HOW TO COMPLETE THIS TASK: Copy every entry below verbatim, except for images.

(Dataset records)
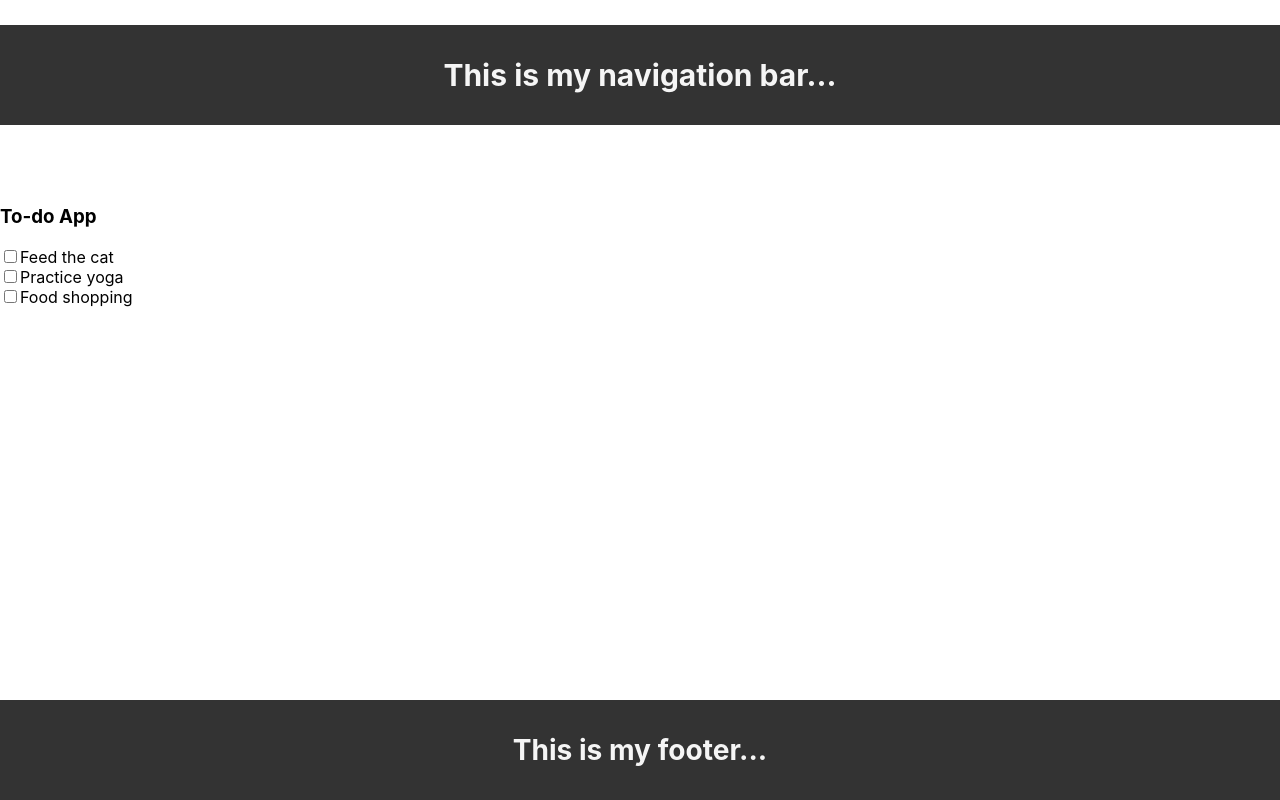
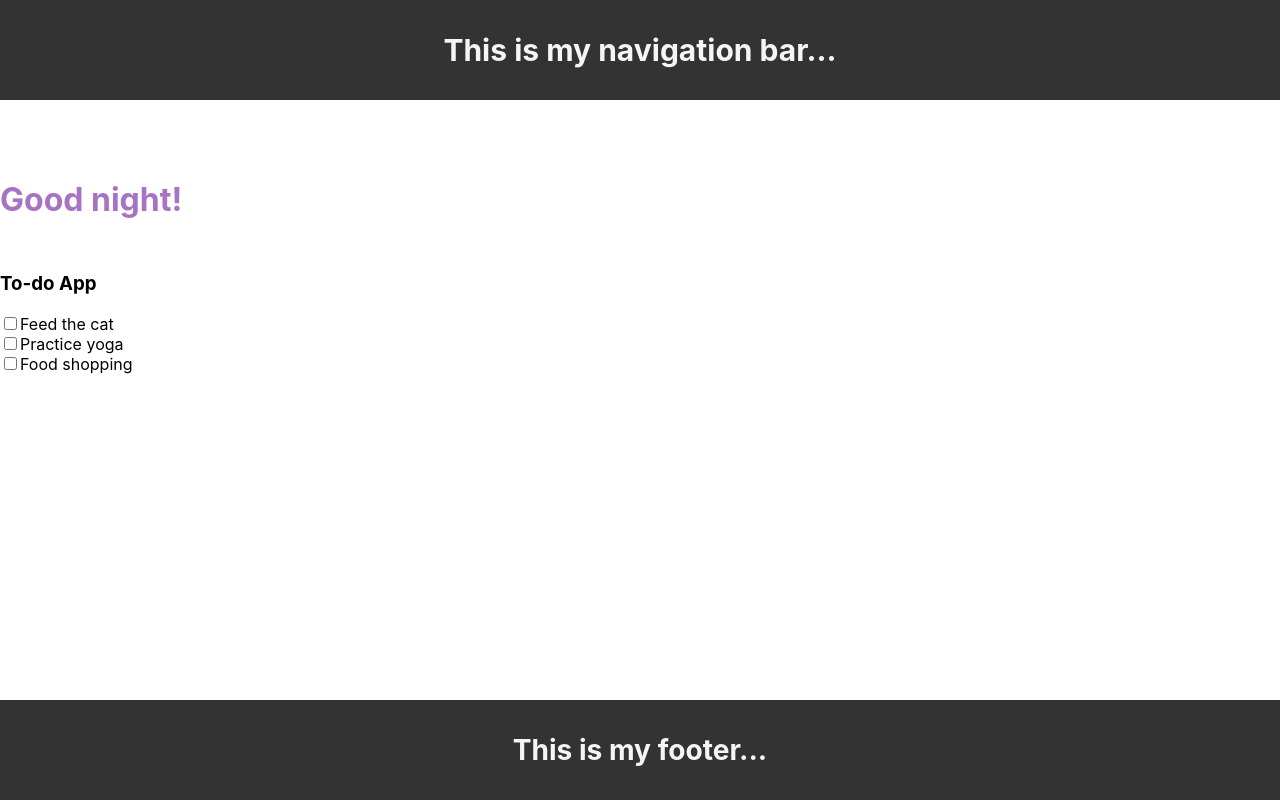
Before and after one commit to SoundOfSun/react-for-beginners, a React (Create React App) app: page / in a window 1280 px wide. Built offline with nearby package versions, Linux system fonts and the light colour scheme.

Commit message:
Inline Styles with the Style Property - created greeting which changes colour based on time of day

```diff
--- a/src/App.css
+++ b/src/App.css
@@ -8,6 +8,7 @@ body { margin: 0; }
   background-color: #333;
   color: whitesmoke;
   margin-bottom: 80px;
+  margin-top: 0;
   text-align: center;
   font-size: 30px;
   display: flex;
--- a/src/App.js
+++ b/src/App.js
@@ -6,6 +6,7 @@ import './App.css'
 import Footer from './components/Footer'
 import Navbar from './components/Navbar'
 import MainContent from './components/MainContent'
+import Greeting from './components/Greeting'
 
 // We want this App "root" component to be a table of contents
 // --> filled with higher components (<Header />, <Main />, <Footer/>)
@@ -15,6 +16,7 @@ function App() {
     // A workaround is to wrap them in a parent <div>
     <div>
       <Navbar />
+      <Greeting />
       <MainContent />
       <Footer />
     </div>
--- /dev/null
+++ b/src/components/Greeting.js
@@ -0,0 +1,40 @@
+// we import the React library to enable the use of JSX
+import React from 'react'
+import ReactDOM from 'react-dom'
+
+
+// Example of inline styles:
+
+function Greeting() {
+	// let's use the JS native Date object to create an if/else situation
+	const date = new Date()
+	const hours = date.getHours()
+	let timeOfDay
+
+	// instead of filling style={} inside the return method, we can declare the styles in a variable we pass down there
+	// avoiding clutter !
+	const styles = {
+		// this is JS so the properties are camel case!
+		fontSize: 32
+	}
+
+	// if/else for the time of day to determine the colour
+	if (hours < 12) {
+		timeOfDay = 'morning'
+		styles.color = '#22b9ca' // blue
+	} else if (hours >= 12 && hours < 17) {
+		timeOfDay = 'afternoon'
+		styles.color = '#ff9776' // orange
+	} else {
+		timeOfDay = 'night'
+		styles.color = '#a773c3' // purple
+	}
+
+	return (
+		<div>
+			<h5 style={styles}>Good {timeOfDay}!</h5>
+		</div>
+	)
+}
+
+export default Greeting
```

EXERCISE RESPONSE:
Before and after one commit to SoundOfSun/react-for-beginners, a React (Create React App) app: page / in a window 1280 px wide. Built offline with nearby package versions, Linux system fonts and the light colour scheme.

Commit message:
Inline Styles with the Style Property - created greeting which changes colour based on time of day

```diff
--- a/src/App.css
+++ b/src/App.css
@@ -8,6 +8,7 @@ body { margin: 0; }
   background-color: #333;
   color: whitesmoke;
   margin-bottom: 80px;
+  margin-top: 0;
   text-align: center;
   font-size: 30px;
   display: flex;
--- a/src/App.js
+++ b/src/App.js
@@ -6,6 +6,7 @@ import './App.css'
 import Footer from './components/Footer'
 import Navbar from './components/Navbar'
 import MainContent from './components/MainContent'
+import Greeting from './components/Greeting'
 
 // We want this App "root" component to be a table of contents
 // --> filled with higher components (<Header />, <Main />, <Footer/>)
@@ -15,6 +16,7 @@ function App() {
     // A workaround is to wrap them in a parent <div>
     <div>
       <Navbar />
+      <Greeting />
       <MainContent />
       <Footer />
     </div>
--- /dev/null
+++ b/src/components/Greeting.js
@@ -0,0 +1,40 @@
+// we import the React library to enable the use of JSX
+import React from 'react'
+import ReactDOM from 'react-dom'
+
+
+// Example of inline styles:
+
+function Greeting() {
+	// let's use the JS native Date object to create an if/else situation
+	const date = new Date()
+	const hours = date.getHours()
+	let timeOfDay
+
+	// instead of filling style={} inside the return method, we can declare the styles in a variable we pass down there
+	// avoiding clutter !
+	const styles = {
+		// this is JS so the properties are camel case!
+		fontSize: 32
+	}
+
+	// if/else for the time of day to determine the colour
+	if (hours < 12) {
+		timeOfDay = 'morning'
+		styles.color = '#22b9ca' // blue
+	} else if (hours >= 12 && hours < 17) {
+		timeOfDay = 'afternoon'
+		styles.color = '#ff9776' // orange
+	} else {
+		timeOfDay = 'night'
+		styles.color = '#a773c3' // purple
+	}
+
+	return (
+		<div>
+			<h5 style={styles}>Good {timeOfDay}!</h5>
+		</div>
+	)
+}
+
+export default Greeting
```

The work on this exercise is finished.